Struebing, Laura; Klaus, Leigh Ann (1997, ASQC) ASQC, Milwaukee, WI
The size of a company is not an impediment to total quality management (TQM) and continuous improvement. Small businesses can increase their competitiveness by reducing the cost of poor quality, under the leadership and involvement of top management. Full-time quality experts are not needed if the organization has access to consultants, helpful books, and training sessions. A successful quality program relies on a good implementation plan and the realization that some benefits take time to emerge. To reduce resistance to change and loss of momentum, employees should participate in customer analysis and have support from top management. And there are advantages to being small: communication and implementation are less complex, while limited resources encourage the organization to focus on its key drivers. Examples of small organizations that have successfully improved themselves include: Fresno Surgery Center, which benchmarked the Ritz-Carlton hotel chain; Custom Research Inc., winner of a 1996 Malcolm Baldrige National Quality Award, which cultivated systems thinking and key measures; and TECSTAR, which benefited from the leadership of top management and the recognition of employees.

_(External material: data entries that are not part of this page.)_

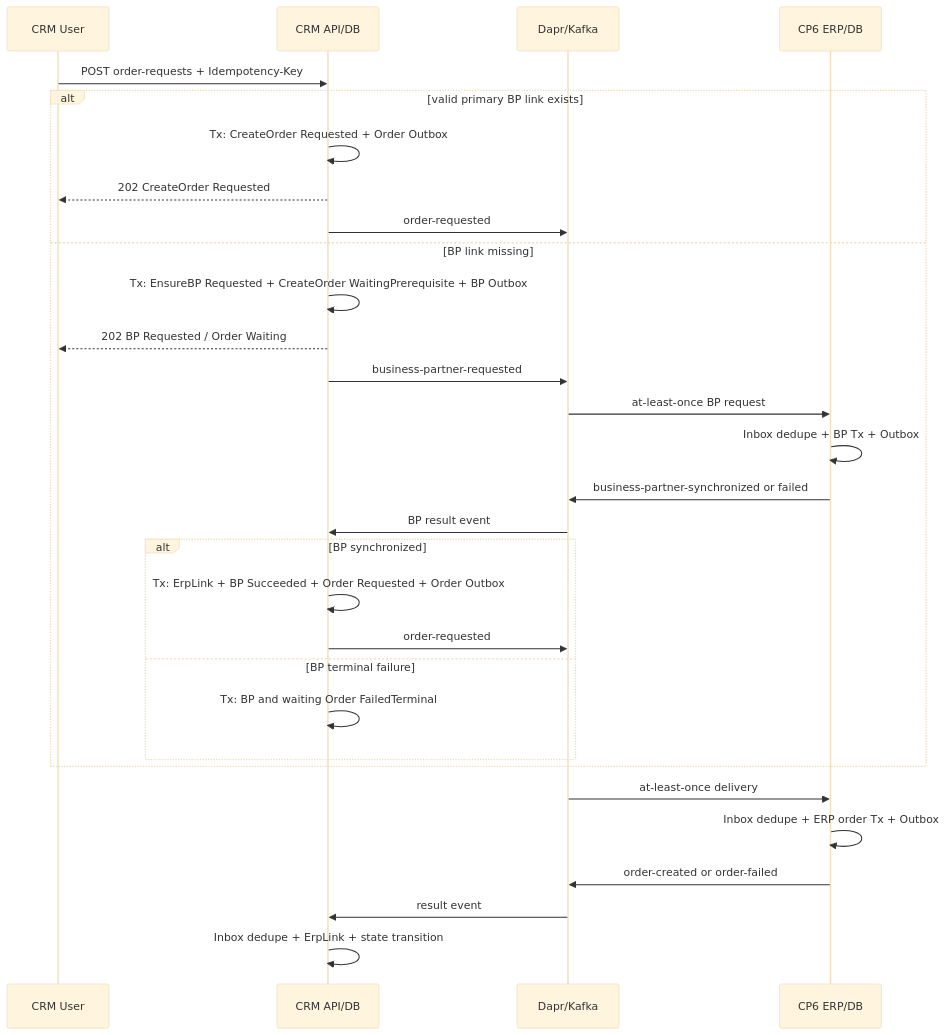
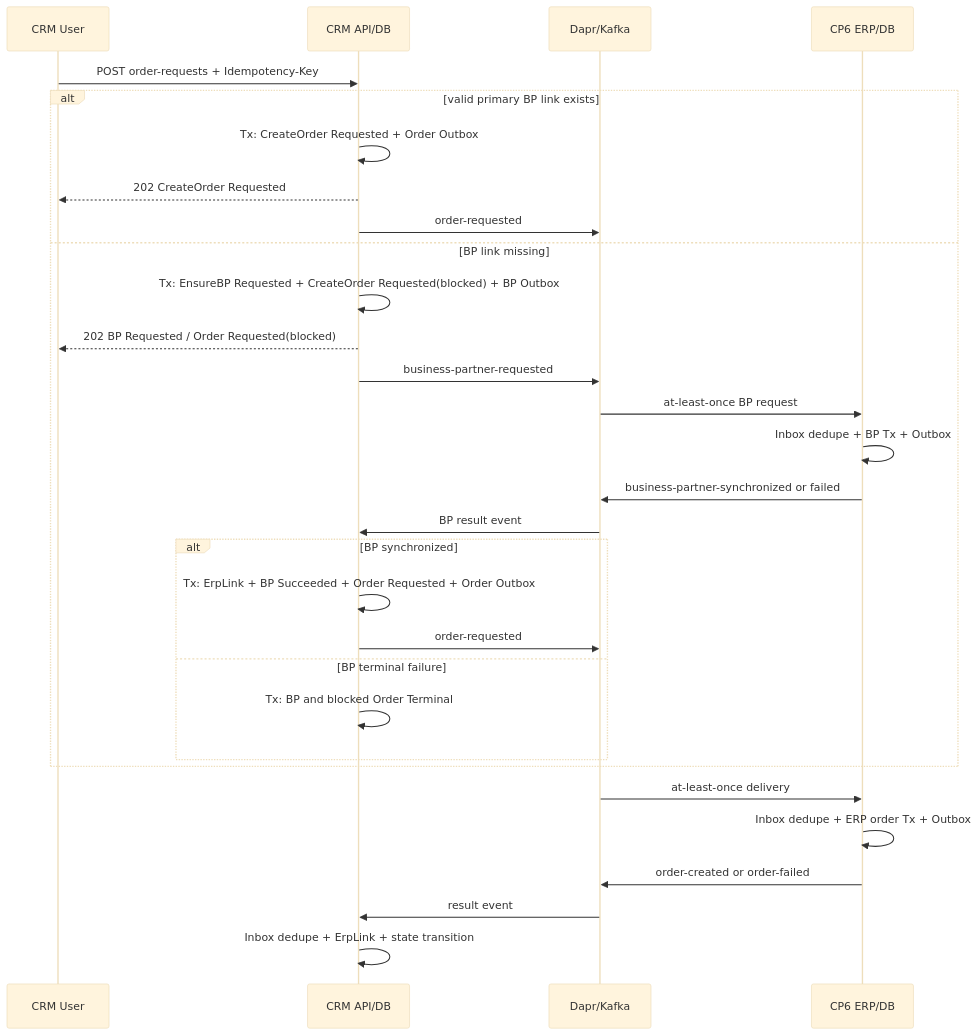
The second of 3 diagrams in docs/crm/CRM-V1-EXECUTABLE-SPEC.md (GTX537/CP6), drawn with Mermaid (base theme) before and after one commit. The commit also changed other lines of this file and 6 other files, not shown here.

````diff
--- a/docs/crm/CRM-V1-EXECUTABLE-SPEC.md
+++ b/docs/crm/CRM-V1-EXECUTABLE-SPEC.md
@@ -755,32 +818,32 @@
 ```mermaid
 sequenceDiagram
     participant U as CRM User
     participant C as CRM API/DB
     participant K as Dapr/Kafka
     participant E as CP6 ERP/DB
     U->>C: POST order-requests + Idempotency-Key
     alt valid primary BP link exists
         C->>C: Tx: CreateOrder Requested + Order Outbox
         C-->>U: 202 CreateOrder Requested
         C->>K: order-requested
     else BP link missing
-        C->>C: Tx: EnsureBP Requested + CreateOrder WaitingPrerequisite + BP Outbox
-        C-->>U: 202 BP Requested / Order Waiting
+        C->>C: Tx: EnsureBP Requested + CreateOrder Requested(blocked) + BP Outbox
+        C-->>U: 202 BP Requested / Order Requested(blocked)
         C->>K: business-partner-requested
         K->>E: at-least-once BP request
         E->>E: Inbox dedupe + BP Tx + Outbox
         E->>K: business-partner-synchronized or failed
         K->>C: BP result event
         alt BP synchronized
             C->>C: Tx: ErpLink + BP Succeeded + Order Requested + Order Outbox
             C->>K: order-requested
         else BP terminal failure
-            C->>C: Tx: BP and waiting Order FailedTerminal
+            C->>C: Tx: BP and blocked Order Terminal
         end
     end
     K->>E: at-least-once delivery
     E->>E: Inbox dedupe + ERP order Tx + Outbox
     E->>K: order-created or order-failed
     K->>C: result event
     C->>C: Inbox dedupe + ErpLink + state transition
 ```
````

Continuous improvement (CI),Implementation,Small business,Total Quality Management (TQM)